As 2012 came to a conclusion, Congress continued to bicker over the details of the fiscal cliff settlement. With across-the-board tax hikes and spending cuts looming and the Republican Party weakened by Speaker of the House Boehner’s failed “plan B” bluff, a compromise was reached on the last day of the year. As it stands, taxes will rise on families making more than $450,000 while no real concessions were made on spending or the debt ceiling. With only a partial solution, citizens can expect another round of political mud-slinging and personal attacks as the terms of the debt ceiling are debated prior to the deadline which is expected to be reached in March. Recall that during the summer of 2011, the debate became so contentious that the threat of a missed coupon payment prompted Standard & Poor’s to downgrade U.S. Treasury debt to “AA”. With the specter of such an outcome weighing on the minds of investors, bond prices were volatile during December, experiencing selling pressure for most of the month.
While Congressional bickering and backbiting raged on the Hill, the Federal Reserve continued to confound investors with their policy of communication transparency.

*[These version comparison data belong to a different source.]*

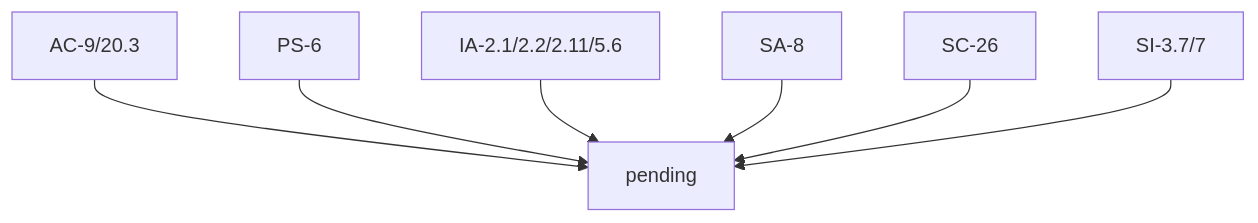
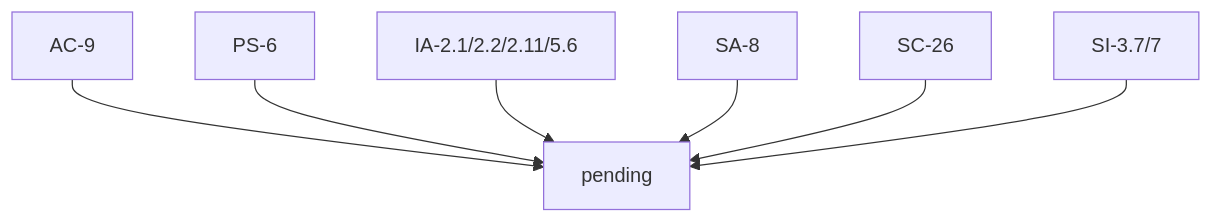
The second of 2 diagrams in docs/google-cloud-security-controls.md (GoogleCloudPlatform/pbmm-on-gcp-onboarding), drawn with Mermaid before and after one commit. The commit also changed other lines of this file, not shown here.

````diff
--- a/docs/google-cloud-security-controls.md
+++ b/docs/google-cloud-security-controls.md
@@ -94,12 +97,12 @@
 ```mermaid
 graph TD;
-    AC-9/20.3-->pending;
+    AC-9-->pending;
     PS-6-->pending;
     IA-2.1/2.2/2.11/5.6-->pending;
     
     SA-8-->pending;
     SC-26-->pending;
   
     SI-3.7/7-->pending;
   
 ```
````
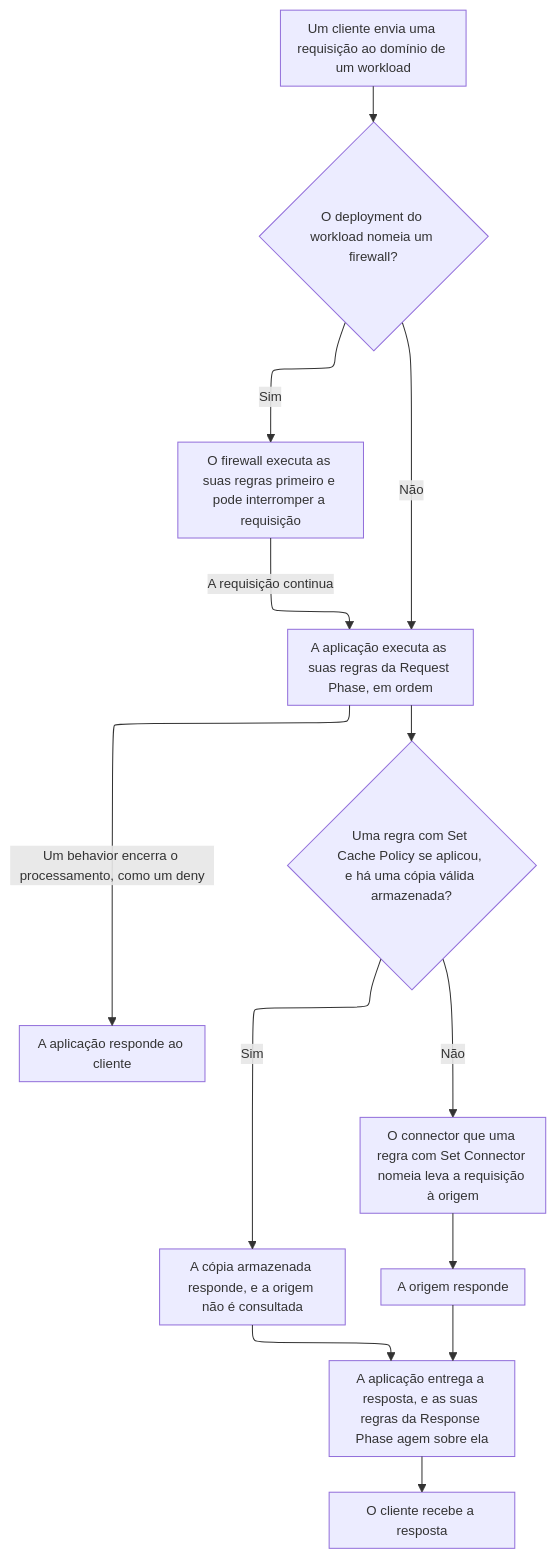
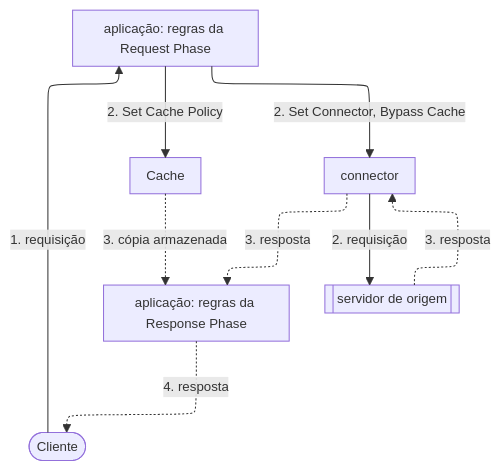
One commit to aziontech/docs changed the second of 3 diagrams in apps/docs/src/content/docs/pt-br/pages/build/applications/como-funciona.mdx. Above: the diagram before and after it, drawn with Mermaid. The commit also changed other lines of this file and 3 other files, not shown here.

First line of the commit message:
docs(applications): rewrite the Overview and How it works, and redraw their diagrams

````diff
--- a/apps/docs/src/content/docs/pt-br/pages/build/applications/como-funciona.mdx
+++ b/apps/docs/src/content/docs/pt-br/pages/build/applications/como-funciona.mdx
@@ -30,16 +73,18 @@
 ```mermaid
-%%{init: {"layout": "elk", "themeVariables": {"fontSize": "13px"}, "flowchart": {"nodeSpacing": 24, "rankSpacing": 36, "padding": 8, "wrappingWidth": 150, "useMaxWidth": true}, "sequence": {"width": 120, "actorMargin": 30, "useMaxWidth": true}}}%%
+%%{init: {"layout": "elk", "elk": {"cycleBreakingStrategy": "MODEL_ORDER"}, "themeVariables": {"fontSize": "13px"}, "flowchart": {"nodeSpacing": 24, "rankSpacing": 36, "padding": 8, "wrappingWidth": 150, "useMaxWidth": true}, "sequence": {"width": 120, "actorMargin": 30, "useMaxWidth": true}}}%%
 flowchart TD
-  Client["Um cliente envia uma requisição ao domínio de um workload"] --> Fw{"O deployment do workload nomeia um firewall?"}
-  Fw -->|"Sim"| Firewall["O firewall executa as suas regras primeiro e pode interromper a requisição"]
-  Fw -->|"Não"| Req["A aplicação executa as suas regras da Request Phase, em ordem"]
-  Firewall -->|"A requisição continua"| Req
-  Req -->|"Um behavior encerra o processamento, como um deny"| Answer["A aplicação responde ao cliente"]
-  Req --> Copy{"Uma regra com Set Cache Policy se aplicou, e há uma cópia válida armazenada?"}
-  Copy -->|"Sim"| Stored["A cópia armazenada responde, e a origem não é consultada"]
-  Copy -->|"Não"| Conn["O connector que uma regra com Set Connector nomeia leva a requisição à origem"]
-  Conn --> Origin["A origem responde"]
-  Stored --> Resp["A aplicação entrega a resposta, e as suas regras da Response Phase agem sobre ela"]
-  Origin --> Resp
-  Resp --> Done["O cliente recebe a resposta"]
+  Client(["Cliente"])
+  ReqRules["aplicação: regras da Request Phase"]
+  RespRules["aplicação: regras da Response Phase"]
+  Cache["Cache"]
+  Conn["connector"]
+  Origin[["servidor de origem"]]
+  Client -->|"1. requisição"| ReqRules
+  ReqRules -->|"2. Set Cache Policy"| Cache
+  ReqRules -->|"2. Set Connector, Bypass Cache"| Conn
+  Conn -->|"2. requisição"| Origin
+  Cache -.->|"3. cópia armazenada"| RespRules
+  Origin -.->|"3. resposta"| Conn
+  Conn -.->|"3. resposta"| RespRules
+  RespRules -.->|"4. resposta"| Client
 ```
````
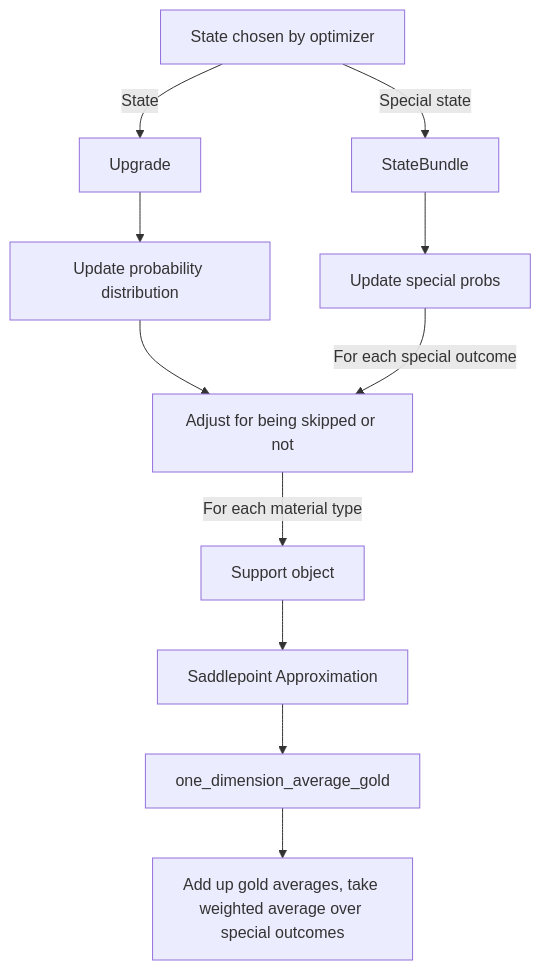
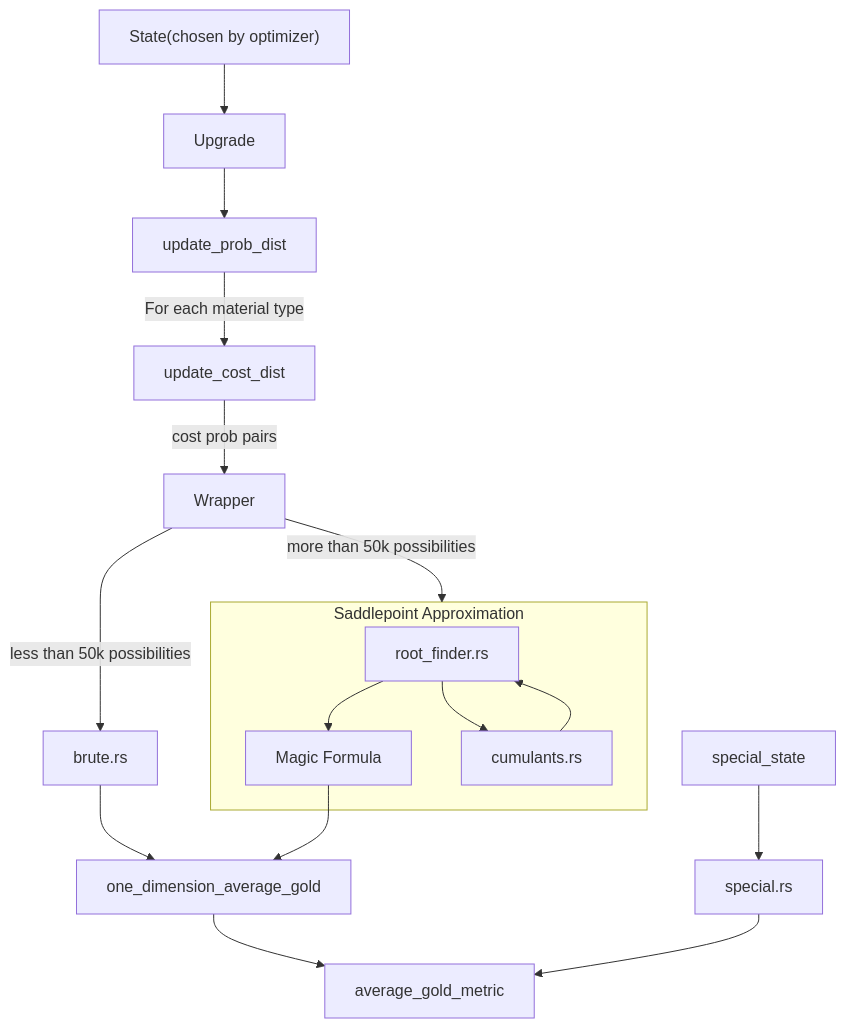
One commit to Kenivia/Honing-Forecast changed the diagram in docs/Average Evaluation.md. Above: the diagram before and after it, drawn with Mermaid. The commit also changed other lines of this file and 5 other files, not shown here.

````diff
--- a/docs/Average Evaluation.md
+++ b/docs/Average Evaluation.md
@@ -5,11 +11,24 @@
 ```mermaid
-graph TD;
-StateBundle --> Special[Update special probs];
-State --> |Special state| StateBundle;
-State[State chosen by optimizer] -->|State| Upgrade  --> udist[Update probability distribution] --> Adjust[Adjust for being skipped or not] -->|For each material type| Support["Support" object] --> SA[Saddlepoint Approximation] --> one_dimension_average_gold -->  Repeat;
-Special --> |For each special outcome| Adjust;
+flowchart TB
 
 
-Repeat[Add up gold averages, take weighted average over special outcomes];
+State["State(chosen by optimizer)"] --> Upgrade  --> udist[update_prob_dist] -->|For each material type| Support[update_cost_dist] -->|cost prob pairs| Wrapper;
+
+Wrapper --> |less than 50k possibilities| Brute[brute.rs]--> one_dimension_average_gold ; 
+
+Wrapper --> |more than 50k possibilities| SA 
+
+subgraph SA[Saddlepoint Approximation]
+RF[root_finder.rs] --> Magic[Magic Formula] ; 
+
+RF --> cumulants.rs --> RF
+end
+
+Magic --> one_dimension_average_gold
+ one_dimension_average_gold --> average_gold_metric;
+
+
+special_state --> special.rs --> average_gold_metric
+
 
 ```
````
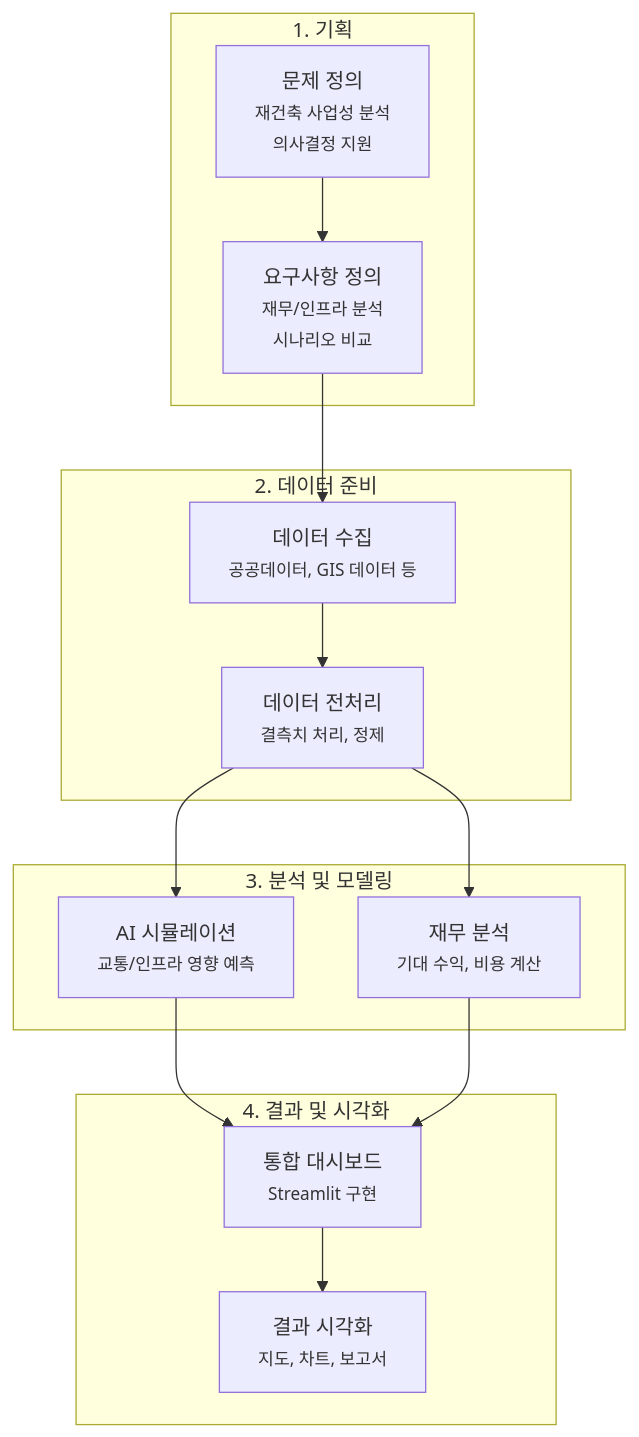
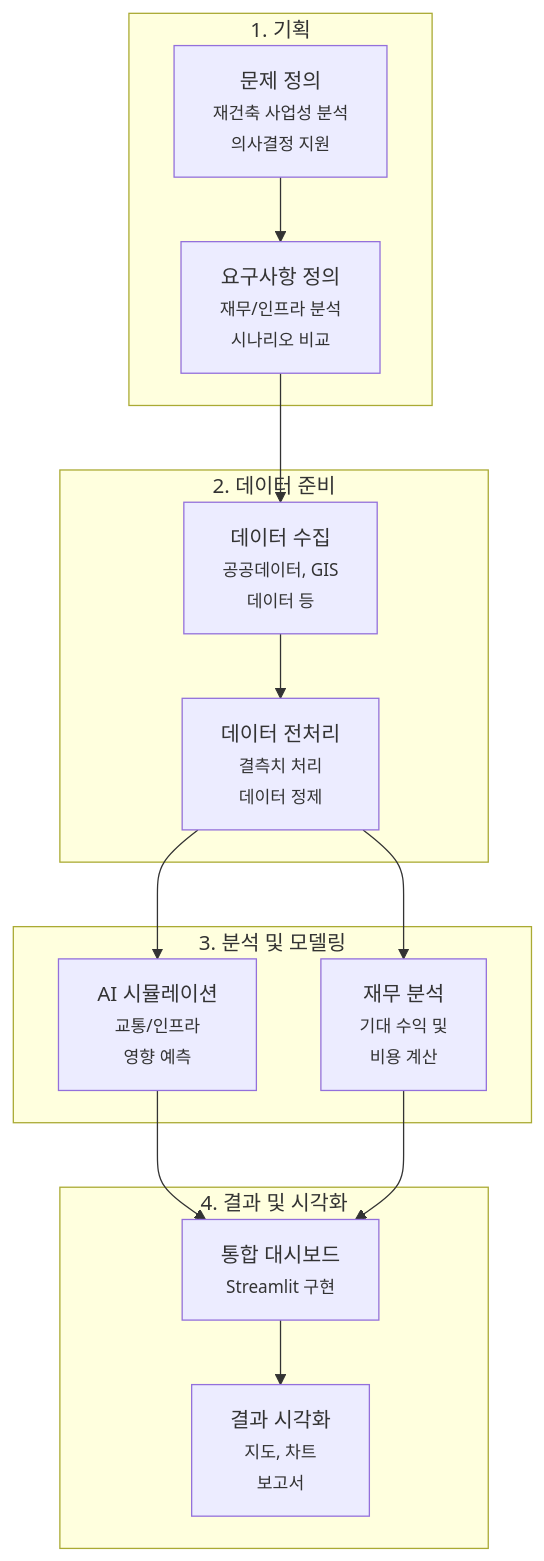
One commit to HDCLABS-NOVA/ai01-1st-gitDDong-SightNOVA changed the diagram in README.md. Above: the diagram before and after it, drawn with Mermaid.

Commit message:
Commit-12

````diff
--- a/README.md
+++ b/README.md
@@ -13,29 +13,30 @@
 ```mermaid
+%%{init: {'theme': 'transparent'}}%%
 graph TD
     subgraph "1. 기획"
         A1["문제 정의<br><small>재건축 사업성 분석<br>의사결정 지원</small>"]
         A2["요구사항 정의<br><small>재무/인프라 분석<br>시나리오 비교</small>"]
     end
 
     subgraph "2. 데이터 준비"
-        B1["데이터 수집<br><small>공공데이터, GIS 데이터 등</small>"]
-        B2["데이터 전처리<br><small>결측치 처리, 정제</small>"]
+        B1["데이터 수집<br><small>공공데이터, GIS<br>데이터 등</small>"]
+        B2["데이터 전처리<br><small>결측치 처리<br>데이터 정제</small>"]
     end
 
     subgraph "3. 분석 및 모델링"
-        C1["AI 시뮬레이션<br><small>교통/인프라 영향 예측</small>"]
-        C2["재무 분석<br><small>기대 수익, 비용 계산</small>"]
+        C1["AI 시뮬레이션<br><small>교통/인프라<br>영향 예측</small>"]
+        C2["재무 분석<br><small>기대 수익 및<br>비용 계산</small>"]
     end
 
     subgraph "4. 결과 및 시각화"
         D1["통합 대시보드<br><small>Streamlit 구현</small>"]
-        D2["결과 시각화<br><small>지도, 차트, 보고서</small>"]
+        D2["결과 시각화<br><small>지도, 차트<br>보고서</small>"]
     end
 
     A1 --> A2
     A2 --> B1
     B1 --> B2
     B2 --> C1 & C2
     C1 & C2 --> D1
     D1 --> D2
 ```
````
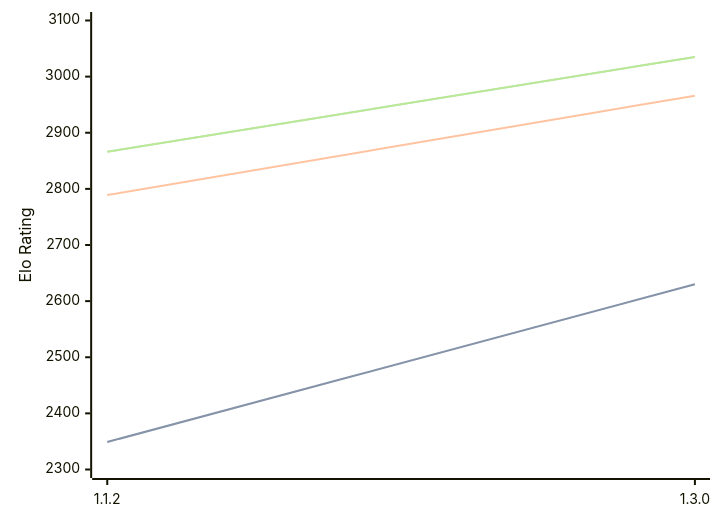
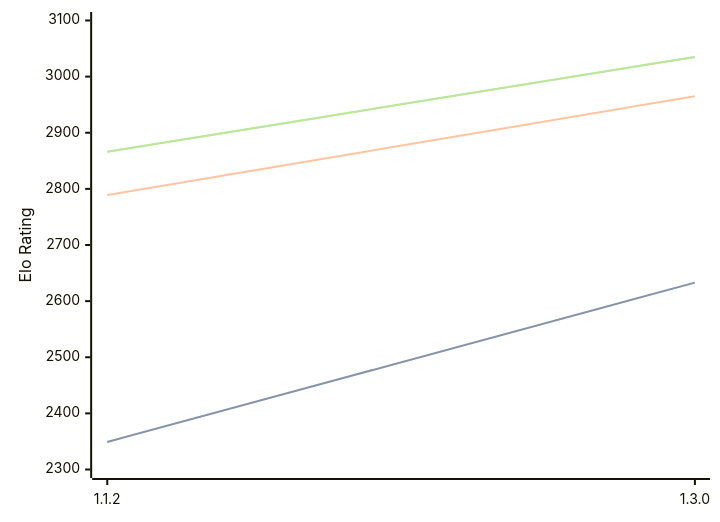
The diagram in engines/Ember.md (computer-chess-index/cci), drawn with Mermaid before and after one commit. The commit also changed other lines of this file, not shown here.

````diff
--- a/engines/Ember.md
+++ b/engines/Ember.md
@@ -41,11 +41,11 @@
 ```mermaid
 %%{init: {"theme":"base","themeVariables":{"seriesColors:['#a3a3a3','#222221','#faa371']}}}%%
 xychart-beta
   x-axis ["1.1.2", "1.3.0"]
   y-axis "Elo Rating" 2300 --> 3100
-  line "" [2349, 2630]
-  line "STC (8.0+0.08s)" [2349, 2630]
-  line "LTC (60.0+0.60s)" [2789, 2966]
+  line "" [2349, 2633]
+  line "STC (8.0+0.08s)" [2349, 2633]
+  line "LTC (60.0+0.60s)" [2789, 2965]
   line "" [2866, 3035]
   line "VLTC (2m24s+1.12s)" [2866, 3035]
 ```
````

During his press conference at the conclusion of the December FOMC meeting, Chairman Bernanke announced that the Federal Reserve had adopted economic targets as guideposts for monetary policy. He explained that the Fed is now pledging to extend quantitative easing until the unemployment rate has fallen to 6.5%. Ironically, the change in policy is actually a change back to the manner in which monetary policy was conducted before Bernanke took the helm. The change was widely expected, but the “whisper” unemployment trigger was a bit higher at 6.7%. Traders interpreted the lower target rate as a signal that the committee had grown more worried about the state of the economy. Consensus quickly developed that quantitative easing would be in place at least into 2014 and perhaps into 2015. With that, investors were stunned when the January 3rd release of the minutes of that meeting painted a very different picture. Specifically, the committee was far from unanimous in its thinking, as it was noted that several members expected to end quantitative easing in 2013 and all but one member was in favor of establishing an economic threshold to raise interest rates. That communication is far different than what Bernanke portrayed in the post-meeting press conference. The market reaction was swift and decisive. Deducing that the Fed would not be an unlimited buyer of Treasury notes and that the committee was already considering rate hike options, investors dumped bonds. That reaction is sensible. If the Fed ceases holding interest rates at artificially low levels, there is no economic rationale for holding Treasury notes that yield less than the rate of inflation. To do so would be to intentionally reduce the future purchasing power of the investment. Also factoring into the selling was the understanding that if the Fed decides to raise rates, they will become a net seller of Treasury securities. The mechanism for raising rates is for the Open Market desk at the Federal Reserve to sell short-term Treasury securities to member Banks in an amount that will more than satisfy the banks need for investment. While it’s highly unlikely the Fed will raise rates any time soon, the message from the minutes is that the process of going from highly accommodative to neutral monetary policy has begun.